*** Opening Extracted information ***

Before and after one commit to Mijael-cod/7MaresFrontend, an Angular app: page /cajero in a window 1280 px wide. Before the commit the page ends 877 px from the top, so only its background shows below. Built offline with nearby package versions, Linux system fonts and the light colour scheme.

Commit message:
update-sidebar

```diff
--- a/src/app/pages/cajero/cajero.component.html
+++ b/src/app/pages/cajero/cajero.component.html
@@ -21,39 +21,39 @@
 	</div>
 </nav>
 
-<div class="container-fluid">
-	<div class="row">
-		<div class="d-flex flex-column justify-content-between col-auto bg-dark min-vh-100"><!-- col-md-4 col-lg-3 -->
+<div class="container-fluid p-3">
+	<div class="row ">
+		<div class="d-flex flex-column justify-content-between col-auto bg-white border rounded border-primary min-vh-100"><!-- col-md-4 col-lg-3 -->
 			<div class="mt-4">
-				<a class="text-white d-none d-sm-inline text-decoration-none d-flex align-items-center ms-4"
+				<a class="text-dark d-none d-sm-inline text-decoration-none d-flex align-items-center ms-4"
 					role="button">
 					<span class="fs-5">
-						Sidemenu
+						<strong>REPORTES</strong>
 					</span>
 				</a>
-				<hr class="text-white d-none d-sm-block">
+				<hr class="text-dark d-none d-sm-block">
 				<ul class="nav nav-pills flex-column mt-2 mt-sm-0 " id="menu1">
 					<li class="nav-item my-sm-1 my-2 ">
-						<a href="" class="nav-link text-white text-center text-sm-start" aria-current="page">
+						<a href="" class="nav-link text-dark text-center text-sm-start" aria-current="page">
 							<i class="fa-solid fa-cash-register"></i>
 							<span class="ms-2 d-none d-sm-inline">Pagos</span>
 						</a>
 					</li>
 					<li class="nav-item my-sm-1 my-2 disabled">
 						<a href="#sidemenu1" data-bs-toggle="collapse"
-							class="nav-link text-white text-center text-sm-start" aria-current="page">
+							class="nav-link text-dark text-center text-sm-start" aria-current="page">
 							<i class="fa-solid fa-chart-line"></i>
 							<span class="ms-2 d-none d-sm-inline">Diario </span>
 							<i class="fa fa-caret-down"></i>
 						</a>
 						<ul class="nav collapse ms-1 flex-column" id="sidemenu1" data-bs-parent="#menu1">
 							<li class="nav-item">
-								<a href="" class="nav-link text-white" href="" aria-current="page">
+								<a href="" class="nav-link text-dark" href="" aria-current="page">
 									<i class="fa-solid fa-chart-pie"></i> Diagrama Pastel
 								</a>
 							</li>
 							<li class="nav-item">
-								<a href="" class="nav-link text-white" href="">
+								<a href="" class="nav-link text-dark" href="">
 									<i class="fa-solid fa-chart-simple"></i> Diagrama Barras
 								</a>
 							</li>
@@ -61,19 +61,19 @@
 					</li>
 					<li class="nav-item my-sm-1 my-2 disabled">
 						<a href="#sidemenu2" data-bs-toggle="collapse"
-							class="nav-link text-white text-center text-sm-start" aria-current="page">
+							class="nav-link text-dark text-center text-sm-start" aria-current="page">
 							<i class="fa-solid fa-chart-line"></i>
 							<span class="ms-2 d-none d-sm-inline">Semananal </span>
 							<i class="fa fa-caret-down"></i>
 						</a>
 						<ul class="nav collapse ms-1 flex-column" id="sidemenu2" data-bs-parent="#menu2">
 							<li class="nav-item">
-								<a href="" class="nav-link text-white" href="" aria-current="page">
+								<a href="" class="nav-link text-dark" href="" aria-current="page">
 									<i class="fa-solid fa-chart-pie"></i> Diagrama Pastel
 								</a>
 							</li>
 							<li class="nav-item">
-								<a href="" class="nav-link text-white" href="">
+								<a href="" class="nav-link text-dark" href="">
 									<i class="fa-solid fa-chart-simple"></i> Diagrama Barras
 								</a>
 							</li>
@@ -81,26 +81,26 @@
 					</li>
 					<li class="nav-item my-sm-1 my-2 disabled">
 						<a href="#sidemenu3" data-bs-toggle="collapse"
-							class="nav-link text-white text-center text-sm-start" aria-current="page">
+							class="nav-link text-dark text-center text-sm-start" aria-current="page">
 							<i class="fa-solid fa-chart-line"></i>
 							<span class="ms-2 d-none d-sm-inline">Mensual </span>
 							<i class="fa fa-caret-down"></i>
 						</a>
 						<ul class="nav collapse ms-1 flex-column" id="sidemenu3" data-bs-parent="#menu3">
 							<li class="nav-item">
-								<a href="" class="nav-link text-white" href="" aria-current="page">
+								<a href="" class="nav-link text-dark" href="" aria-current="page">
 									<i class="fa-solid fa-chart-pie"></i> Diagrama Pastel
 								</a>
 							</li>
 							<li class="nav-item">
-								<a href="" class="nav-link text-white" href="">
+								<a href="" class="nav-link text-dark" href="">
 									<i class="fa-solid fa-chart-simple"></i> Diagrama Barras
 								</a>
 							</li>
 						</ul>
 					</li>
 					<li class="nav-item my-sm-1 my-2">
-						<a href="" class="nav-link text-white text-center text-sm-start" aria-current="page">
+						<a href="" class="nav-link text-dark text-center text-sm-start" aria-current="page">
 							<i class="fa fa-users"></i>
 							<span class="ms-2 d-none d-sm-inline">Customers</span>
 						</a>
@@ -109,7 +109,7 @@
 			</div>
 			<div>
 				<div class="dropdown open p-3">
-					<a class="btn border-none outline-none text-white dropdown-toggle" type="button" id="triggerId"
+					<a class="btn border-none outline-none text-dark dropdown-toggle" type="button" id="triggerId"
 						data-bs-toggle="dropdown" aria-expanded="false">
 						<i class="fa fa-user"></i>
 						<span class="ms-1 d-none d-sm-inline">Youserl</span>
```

*** Closing Extracted information ***

Try it:
Once the listing has been read, copy every line of it exactly.

Answer to this problem:
Before and after one commit to Mijael-cod/7MaresFrontend, an Angular app: page /cajero in a window 1280 px wide. Before the commit the page ends 877 px from the top, so only its background shows below. Built offline with nearby package versions, Linux system fonts and the light colour scheme.

Commit message:
update-sidebar

```diff
--- a/src/app/pages/cajero/cajero.component.html
+++ b/src/app/pages/cajero/cajero.component.html
@@ -21,39 +21,39 @@
 	</div>
 </nav>
 
-<div class="container-fluid">
-	<div class="row">
-		<div class="d-flex flex-column justify-content-between col-auto bg-dark min-vh-100"><!-- col-md-4 col-lg-3 -->
+<div class="container-fluid p-3">
+	<div class="row ">
+		<div class="d-flex flex-column justify-content-between col-auto bg-white border rounded border-primary min-vh-100"><!-- col-md-4 col-lg-3 -->
 			<div class="mt-4">
-				<a class="text-white d-none d-sm-inline text-decoration-none d-flex align-items-center ms-4"
+				<a class="text-dark d-none d-sm-inline text-decoration-none d-flex align-items-center ms-4"
 					role="button">
 					<span class="fs-5">
-						Sidemenu
+						<strong>REPORTES</strong>
 					</span>
 				</a>
-				<hr class="text-white d-none d-sm-block">
+				<hr class="text-dark d-none d-sm-block">
 				<ul class="nav nav-pills flex-column mt-2 mt-sm-0 " id="menu1">
 					<li class="nav-item my-sm-1 my-2 ">
-						<a href="" class="nav-link text-white text-center text-sm-start" aria-current="page">
+						<a href="" class="nav-link text-dark text-center text-sm-start" aria-current="page">
 							<i class="fa-solid fa-cash-register"></i>
 							<span class="ms-2 d-none d-sm-inline">Pagos</span>
 						</a>
 					</li>
 					<li class="nav-item my-sm-1 my-2 disabled">
 						<a href="#sidemenu1" data-bs-toggle="collapse"
-							class="nav-link text-white text-center text-sm-start" aria-current="page">
+							class="nav-link text-dark text-center text-sm-start" aria-current="page">
 							<i class="fa-solid fa-chart-line"></i>
 							<span class="ms-2 d-none d-sm-inline">Diario </span>
 							<i class="fa fa-caret-down"></i>
 						</a>
 						<ul class="nav collapse ms-1 flex-column" id="sidemenu1" data-bs-parent="#menu1">
 							<li class="nav-item">
-								<a href="" class="nav-link text-white" href="" aria-current="page">
+								<a href="" class="nav-link text-dark" href="" aria-current="page">
 									<i class="fa-solid fa-chart-pie"></i> Diagrama Pastel
 								</a>
 							</li>
 							<li class="nav-item">
-								<a href="" class="nav-link text-white" href="">
+								<a href="" class="nav-link text-dark" href="">
 									<i class="fa-solid fa-chart-simple"></i> Diagrama Barras
 								</a>
 							</li>
@@ -61,19 +61,19 @@
 					</li>
 					<li class="nav-item my-sm-1 my-2 disabled">
 						<a href="#sidemenu2" data-bs-toggle="collapse"
-							class="nav-link text-white text-center text-sm-start" aria-current="page">
+							class="nav-link text-dark text-center text-sm-start" aria-current="page">
 							<i class="fa-solid fa-chart-line"></i>
 							<span class="ms-2 d-none d-sm-inline">Semananal </span>
 							<i class="fa fa-caret-down"></i>
 						</a>
 						<ul class="nav collapse ms-1 flex-column" id="sidemenu2" data-bs-parent="#menu2">
 							<li class="nav-item">
-								<a href="" class="nav-link text-white" href="" aria-current="page">
+								<a href="" class="nav-link text-dark" href="" aria-current="page">
 									<i class="fa-solid fa-chart-pie"></i> Diagrama Pastel
 								</a>
 							</li>
 							<li class="nav-item">
-								<a href="" class="nav-link text-white" href="">
+								<a href="" class="nav-link text-dark" href="">
 									<i class="fa-solid fa-chart-simple"></i> Diagrama Barras
 								</a>
 							</li>
@@ -81,26 +81,26 @@
 					</li>
 					<li class="nav-item my-sm-1 my-2 disabled">
 						<a href="#sidemenu3" data-bs-toggle="collapse"
-							class="nav-link text-white text-center text-sm-start" aria-current="page">
+							class="nav-link text-dark text-center text-sm-start" aria-current="page">
 							<i class="fa-solid fa-chart-line"></i>
 							<span class="ms-2 d-none d-sm-inline">Mensual </span>
 							<i class="fa fa-caret-down"></i>
 						</a>
 						<ul class="nav collapse ms-1 flex-column" id="sidemenu3" data-bs-parent="#menu3">
 							<li class="nav-item">
-								<a href="" class="nav-link text-white" href="" aria-current="page">
+								<a href="" class="nav-link text-dark" href="" aria-current="page">
 									<i class="fa-solid fa-chart-pie"></i> Diagrama Pastel
 								</a>
 							</li>
 							<li class="nav-item">
-								<a href="" class="nav-link text-white" href="">
+								<a href="" class="nav-link text-dark" href="">
 									<i class="fa-solid fa-chart-simple"></i> Diagrama Barras
 								</a>
 							</li>
 						</ul>
 					</li>
 					<li class="nav-item my-sm-1 my-2">
-						<a href="" class="nav-link text-white text-center text-sm-start" aria-current="page">
+						<a href="" class="nav-link text-dark text-center text-sm-start" aria-current="page">
 							<i class="fa fa-users"></i>
 							<span class="ms-2 d-none d-sm-inline">Customers</span>
 						</a>
@@ -109,7 +109,7 @@
 			</div>
 			<div>
 				<div class="dropdown open p-3">
-					<a class="btn border-none outline-none text-white dropdown-toggle" type="button" id="triggerId"
+					<a class="btn border-none outline-none text-dark dropdown-toggle" type="button" id="triggerId"
 						data-bs-toggle="dropdown" aria-expanded="false">
 						<i class="fa fa-user"></i>
 						<span class="ms-1 d-none d-sm-inline">Youserl</span>
```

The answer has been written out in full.